── PROVIDED RECORDS
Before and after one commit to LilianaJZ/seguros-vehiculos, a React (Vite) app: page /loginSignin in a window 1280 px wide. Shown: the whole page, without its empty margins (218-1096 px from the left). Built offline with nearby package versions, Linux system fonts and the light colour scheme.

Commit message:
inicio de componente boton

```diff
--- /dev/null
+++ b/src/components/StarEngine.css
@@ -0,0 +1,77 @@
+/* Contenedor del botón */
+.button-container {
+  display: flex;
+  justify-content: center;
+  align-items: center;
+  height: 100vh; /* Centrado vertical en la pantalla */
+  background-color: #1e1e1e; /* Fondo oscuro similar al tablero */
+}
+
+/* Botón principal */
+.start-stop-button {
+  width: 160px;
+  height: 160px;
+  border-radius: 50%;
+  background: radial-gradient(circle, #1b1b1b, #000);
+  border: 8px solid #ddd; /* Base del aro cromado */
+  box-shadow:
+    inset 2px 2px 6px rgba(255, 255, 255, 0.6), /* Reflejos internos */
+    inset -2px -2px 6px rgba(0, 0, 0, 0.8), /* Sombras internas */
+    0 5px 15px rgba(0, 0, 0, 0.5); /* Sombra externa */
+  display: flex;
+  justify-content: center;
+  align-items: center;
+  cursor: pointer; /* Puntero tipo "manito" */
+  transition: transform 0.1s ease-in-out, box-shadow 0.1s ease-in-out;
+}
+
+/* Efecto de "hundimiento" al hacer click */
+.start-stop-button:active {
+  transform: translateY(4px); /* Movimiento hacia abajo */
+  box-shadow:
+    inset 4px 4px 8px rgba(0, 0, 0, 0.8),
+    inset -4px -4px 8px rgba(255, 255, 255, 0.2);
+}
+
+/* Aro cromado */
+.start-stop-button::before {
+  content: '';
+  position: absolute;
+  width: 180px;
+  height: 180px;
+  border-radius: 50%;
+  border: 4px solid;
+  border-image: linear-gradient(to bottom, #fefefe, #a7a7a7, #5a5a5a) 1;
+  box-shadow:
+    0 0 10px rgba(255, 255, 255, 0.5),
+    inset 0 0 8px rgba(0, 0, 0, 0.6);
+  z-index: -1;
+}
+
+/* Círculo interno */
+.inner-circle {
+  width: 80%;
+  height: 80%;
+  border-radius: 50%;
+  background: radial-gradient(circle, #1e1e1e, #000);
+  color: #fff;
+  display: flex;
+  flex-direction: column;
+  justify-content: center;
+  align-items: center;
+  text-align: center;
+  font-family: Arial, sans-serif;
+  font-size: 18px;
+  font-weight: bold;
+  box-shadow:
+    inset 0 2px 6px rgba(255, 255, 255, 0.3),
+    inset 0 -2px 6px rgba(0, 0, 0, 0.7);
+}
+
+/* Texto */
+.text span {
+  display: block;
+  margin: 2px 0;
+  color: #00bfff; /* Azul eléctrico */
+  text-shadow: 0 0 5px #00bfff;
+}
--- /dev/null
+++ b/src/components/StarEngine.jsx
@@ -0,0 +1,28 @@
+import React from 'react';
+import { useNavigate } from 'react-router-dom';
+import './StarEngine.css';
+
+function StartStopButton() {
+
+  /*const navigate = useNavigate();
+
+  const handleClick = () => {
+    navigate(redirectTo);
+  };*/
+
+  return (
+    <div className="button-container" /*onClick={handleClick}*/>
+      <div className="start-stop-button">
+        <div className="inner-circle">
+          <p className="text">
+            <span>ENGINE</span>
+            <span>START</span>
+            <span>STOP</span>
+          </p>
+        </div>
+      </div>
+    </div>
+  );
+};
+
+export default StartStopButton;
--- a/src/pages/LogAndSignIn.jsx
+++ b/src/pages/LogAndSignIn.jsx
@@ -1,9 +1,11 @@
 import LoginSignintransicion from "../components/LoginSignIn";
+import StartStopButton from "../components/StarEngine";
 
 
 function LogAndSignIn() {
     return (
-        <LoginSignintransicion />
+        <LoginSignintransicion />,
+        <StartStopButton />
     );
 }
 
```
────
● EXERCISE DESCRIPTION: Every record above has to appear again, word for word.

● RESULT OF THIS EXERCISE:
Before and after one commit to LilianaJZ/seguros-vehiculos, a React (Vite) app: page /loginSignin in a window 1280 px wide. Shown: the whole page, without its empty margins (218-1096 px from the left). Built offline with nearby package versions, Linux system fonts and the light colour scheme.

Commit message:
inicio de componente boton

```diff
--- /dev/null
+++ b/src/components/StarEngine.css
@@ -0,0 +1,77 @@
+/* Contenedor del botón */
+.button-container {
+  display: flex;
+  justify-content: center;
+  align-items: center;
+  height: 100vh; /* Centrado vertical en la pantalla */
+  background-color: #1e1e1e; /* Fondo oscuro similar al tablero */
+}
+
+/* Botón principal */
+.start-stop-button {
+  width: 160px;
+  height: 160px;
+  border-radius: 50%;
+  background: radial-gradient(circle, #1b1b1b, #000);
+  border: 8px solid #ddd; /* Base del aro cromado */
+  box-shadow:
+    inset 2px 2px 6px rgba(255, 255, 255, 0.6), /* Reflejos internos */
+    inset -2px -2px 6px rgba(0, 0, 0, 0.8), /* Sombras internas */
+    0 5px 15px rgba(0, 0, 0, 0.5); /* Sombra externa */
+  display: flex;
+  justify-content: center;
+  align-items: center;
+  cursor: pointer; /* Puntero tipo "manito" */
+  transition: transform 0.1s ease-in-out, box-shadow 0.1s ease-in-out;
+}
+
+/* Efecto de "hundimiento" al hacer click */
+.start-stop-button:active {
+  transform: translateY(4px); /* Movimiento hacia abajo */
+  box-shadow:
+    inset 4px 4px 8px rgba(0, 0, 0, 0.8),
+    inset -4px -4px 8px rgba(255, 255, 255, 0.2);
+}
+
+/* Aro cromado */
+.start-stop-button::before {
+  content: '';
+  position: absolute;
+  width: 180px;
+  height: 180px;
+  border-radius: 50%;
+  border: 4px solid;
+  border-image: linear-gradient(to bottom, #fefefe, #a7a7a7, #5a5a5a) 1;
+  box-shadow:
+    0 0 10px rgba(255, 255, 255, 0.5),
+    inset 0 0 8px rgba(0, 0, 0, 0.6);
+  z-index: -1;
+}
+
+/* Círculo interno */
+.inner-circle {
+  width: 80%;
+  height: 80%;
+  border-radius: 50%;
+  background: radial-gradient(circle, #1e1e1e, #000);
+  color: #fff;
+  display: flex;
+  flex-direction: column;
+  justify-content: center;
+  align-items: center;
+  text-align: center;
+  font-family: Arial, sans-serif;
+  font-size: 18px;
+  font-weight: bold;
+  box-shadow:
+    inset 0 2px 6px rgba(255, 255, 255, 0.3),
+    inset 0 -2px 6px rgba(0, 0, 0, 0.7);
+}
+
+/* Texto */
+.text span {
+  display: block;
+  margin: 2px 0;
+  color: #00bfff; /* Azul eléctrico */
+  text-shadow: 0 0 5px #00bfff;
+}
--- /dev/null
+++ b/src/components/StarEngine.jsx
@@ -0,0 +1,28 @@
+import React from 'react';
+import { useNavigate } from 'react-router-dom';
+import './StarEngine.css';
+
+function StartStopButton() {
+
+  /*const navigate = useNavigate();
+
+  const handleClick = () => {
+    navigate(redirectTo);
+  };*/
+
+  return (
+    <div className="button-container" /*onClick={handleClick}*/>
+      <div className="start-stop-button">
+        <div className="inner-circle">
+          <p className="text">
+            <span>ENGINE</span>
+            <span>START</span>
+            <span>STOP</span>
+          </p>
+        </div>
+      </div>
+    </div>
+  );
+};
+
+export default StartStopButton;
--- a/src/pages/LogAndSignIn.jsx
+++ b/src/pages/LogAndSignIn.jsx
@@ -1,9 +1,11 @@
 import LoginSignintransicion from "../components/LoginSignIn";
+import StartStopButton from "../components/StarEngine";
 
 
 function LogAndSignIn() {
     return (
-        <LoginSignintransicion />
+        <LoginSignintransicion />,
+        <StartStopButton />
     );
 }
 
```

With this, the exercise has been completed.